### Exercise requirements
An unchanged copy of each entry below is needed; keep the pictures out of it.

### Data to process
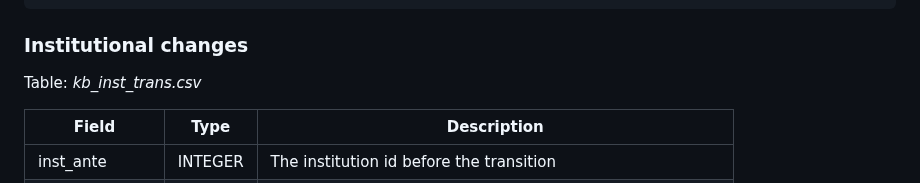
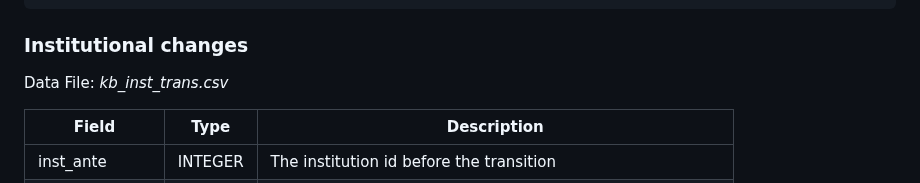
Before and after one commit to kbopenbib/kbopenbib_data, a Markdown page: docs/data_overview.md, the part around the change. Drawn GitHub-style.

Commit message:
update file name

```diff
--- a/docs/data_overview.md
+++ b/docs/data_overview.md
@@ -155,7 +155,7 @@ remarks: ""
 
 ###  Institutional changes
 
-Table: <i>kb_inst_trans.csv</i>
+Data File: <i>kb_inst_trans.csv</i>
 
 | Field | Type | Description |
 |-------|------|-------------|
```
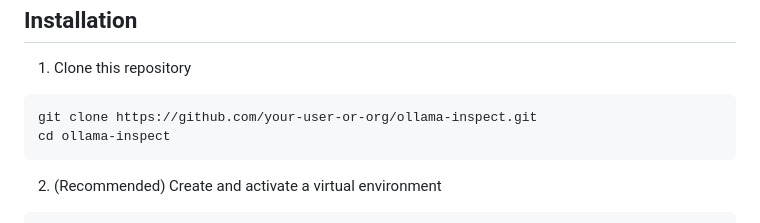
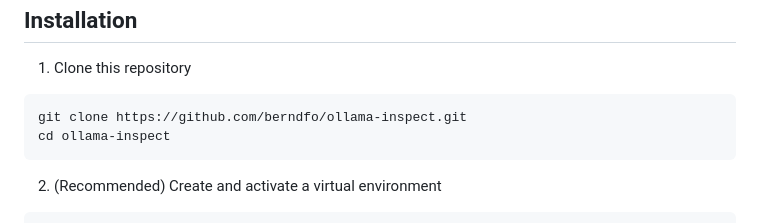
Before and after one commit to berndfo/ollama-inspect, a Markdown page: README.md, the part around the change. Drawn GitHub-style.

Commit message:
fix README, link to github

````diff
--- a/README.md
+++ b/README.md
@@ -46,7 +46,7 @@ Installation
 1) Clone this repository
 
 ```
-git clone https://github.com/your-user-or-org/ollama-inspect.git
+git clone https://github.com/berndfo/ollama-inspect.git
 cd ollama-inspect
 ```
 
````
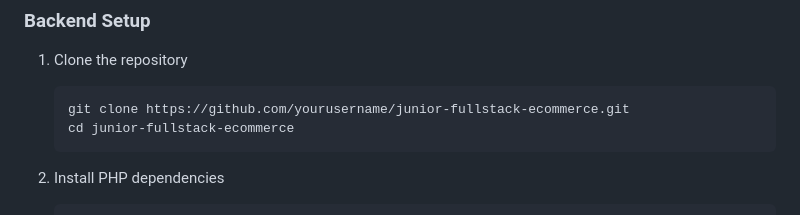
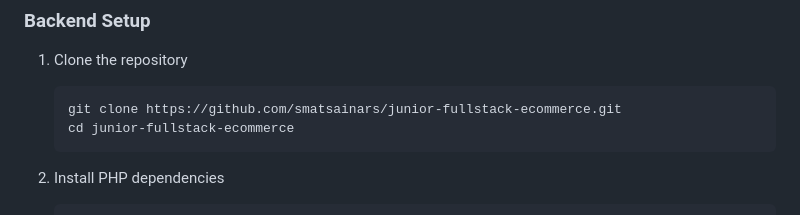
Before and after one commit to smatsainars/Junior-Full-Stack-Developer-test-task, a Markdown page: README.md, the part around the change. Drawn GitHub-style.

````diff
--- a/README.md
+++ b/README.md
@@ -95,7 +95,7 @@ This project is a full-stack e-commerce application built as part of a Junior Fu
 ### Backend Setup
 1. Clone the repository
    ```
-   git clone https://github.com/yourusername/junior-fullstack-ecommerce.git
+   git clone https://github.com/smatsainars/junior-fullstack-ecommerce.git
    cd junior-fullstack-ecommerce
    ```
 
````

### Reply
Before and after one commit to kbopenbib/kbopenbib_data, a Markdown page: docs/data_overview.md, the part around the change. Drawn GitHub-style.

Commit message:
update file name

```diff
--- a/docs/data_overview.md
+++ b/docs/data_overview.md
@@ -155,7 +155,7 @@ remarks: ""
 
 ###  Institutional changes
 
-Table: <i>kb_inst_trans.csv</i>
+Data File: <i>kb_inst_trans.csv</i>
 
 | Field | Type | Description |
 |-------|------|-------------|
```
Before and after one commit to berndfo/ollama-inspect, a Markdown page: README.md, the part around the change. Drawn GitHub-style.

Commit message:
fix README, link to github

````diff
--- a/README.md
+++ b/README.md
@@ -46,7 +46,7 @@ Installation
 1) Clone this repository
 
 ```
-git clone https://github.com/your-user-or-org/ollama-inspect.git
+git clone https://github.com/berndfo/ollama-inspect.git
 cd ollama-inspect
 ```
 
````
Before and after one commit to smatsainars/Junior-Full-Stack-Developer-test-task, a Markdown page: README.md, the part around the change. Drawn GitHub-style.

````diff
--- a/README.md
+++ b/README.md
@@ -95,7 +95,7 @@ This project is a full-stack e-commerce application built as part of a Junior Fu
 ### Backend Setup
 1. Clone the repository
    ```
-   git clone https://github.com/yourusername/junior-fullstack-ecommerce.git
+   git clone https://github.com/smatsainars/junior-fullstack-ecommerce.git
    cd junior-fullstack-ecommerce
    ```
 
````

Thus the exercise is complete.